_AVAILABLE DATA:_
◇ ◇ ◇ ◇ ◇ ◇ ◇
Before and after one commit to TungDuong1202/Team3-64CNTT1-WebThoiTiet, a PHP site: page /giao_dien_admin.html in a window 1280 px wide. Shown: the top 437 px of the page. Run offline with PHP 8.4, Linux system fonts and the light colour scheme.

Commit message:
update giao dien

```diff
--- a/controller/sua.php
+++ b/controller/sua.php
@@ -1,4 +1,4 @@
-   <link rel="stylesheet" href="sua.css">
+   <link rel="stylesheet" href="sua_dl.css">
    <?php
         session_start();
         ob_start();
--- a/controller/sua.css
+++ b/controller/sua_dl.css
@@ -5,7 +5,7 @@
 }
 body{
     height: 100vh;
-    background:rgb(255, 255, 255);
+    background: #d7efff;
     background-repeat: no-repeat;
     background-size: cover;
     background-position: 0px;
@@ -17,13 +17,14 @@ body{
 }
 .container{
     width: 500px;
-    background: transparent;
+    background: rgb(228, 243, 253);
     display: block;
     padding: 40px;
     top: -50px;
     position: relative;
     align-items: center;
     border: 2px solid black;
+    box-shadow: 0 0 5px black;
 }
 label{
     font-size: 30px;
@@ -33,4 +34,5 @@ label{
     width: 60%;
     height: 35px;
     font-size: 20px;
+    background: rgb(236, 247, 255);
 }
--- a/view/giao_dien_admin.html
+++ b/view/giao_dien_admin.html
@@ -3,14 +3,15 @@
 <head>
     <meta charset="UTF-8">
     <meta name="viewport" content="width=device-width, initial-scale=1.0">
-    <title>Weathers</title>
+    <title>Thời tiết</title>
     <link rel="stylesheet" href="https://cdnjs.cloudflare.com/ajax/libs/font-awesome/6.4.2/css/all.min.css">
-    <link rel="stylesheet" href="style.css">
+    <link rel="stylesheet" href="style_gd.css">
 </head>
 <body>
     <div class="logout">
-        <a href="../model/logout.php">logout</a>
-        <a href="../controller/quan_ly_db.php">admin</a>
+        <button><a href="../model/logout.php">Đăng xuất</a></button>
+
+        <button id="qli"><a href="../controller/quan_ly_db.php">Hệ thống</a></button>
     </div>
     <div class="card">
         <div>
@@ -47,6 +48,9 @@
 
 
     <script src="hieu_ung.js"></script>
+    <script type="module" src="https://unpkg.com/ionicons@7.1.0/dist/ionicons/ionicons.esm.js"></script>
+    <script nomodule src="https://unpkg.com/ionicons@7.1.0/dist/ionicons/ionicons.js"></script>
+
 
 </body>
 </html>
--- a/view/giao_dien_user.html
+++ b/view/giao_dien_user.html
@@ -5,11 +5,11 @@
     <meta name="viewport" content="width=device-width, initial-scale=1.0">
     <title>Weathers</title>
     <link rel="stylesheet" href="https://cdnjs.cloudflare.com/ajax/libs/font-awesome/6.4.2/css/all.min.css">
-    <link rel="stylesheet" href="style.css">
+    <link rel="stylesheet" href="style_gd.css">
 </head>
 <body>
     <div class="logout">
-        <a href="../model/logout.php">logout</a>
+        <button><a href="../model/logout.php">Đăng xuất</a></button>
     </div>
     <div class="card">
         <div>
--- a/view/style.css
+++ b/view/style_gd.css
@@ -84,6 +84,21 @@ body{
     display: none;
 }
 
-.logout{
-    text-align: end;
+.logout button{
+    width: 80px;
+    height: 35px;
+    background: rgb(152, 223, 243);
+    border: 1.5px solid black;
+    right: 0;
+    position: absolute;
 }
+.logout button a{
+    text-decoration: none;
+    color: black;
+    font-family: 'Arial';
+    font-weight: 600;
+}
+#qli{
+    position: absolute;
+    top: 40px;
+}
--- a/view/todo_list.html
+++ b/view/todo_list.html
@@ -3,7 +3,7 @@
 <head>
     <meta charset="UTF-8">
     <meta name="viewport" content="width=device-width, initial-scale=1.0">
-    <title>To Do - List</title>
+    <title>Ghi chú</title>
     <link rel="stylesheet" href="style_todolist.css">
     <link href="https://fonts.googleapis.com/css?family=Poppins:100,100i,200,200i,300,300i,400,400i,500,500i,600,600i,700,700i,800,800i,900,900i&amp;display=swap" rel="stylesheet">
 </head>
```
◇ ◇ ◇ ◇ ◇ ◇ ◇
_EXERCISE DIRECTIONS:_ Find the word "button" in the material, then list each line that holds it.

_RESPONSE AREA:_
+        <button><a href="../model/logout.php">Đăng xuất</a></button>
+        <button id="qli"><a href="../controller/quan_ly_db.php">Hệ thống</a></button>
+        <button><a href="../model/logout.php">Đăng xuất</a></button>
+.logout button{
+.logout button a{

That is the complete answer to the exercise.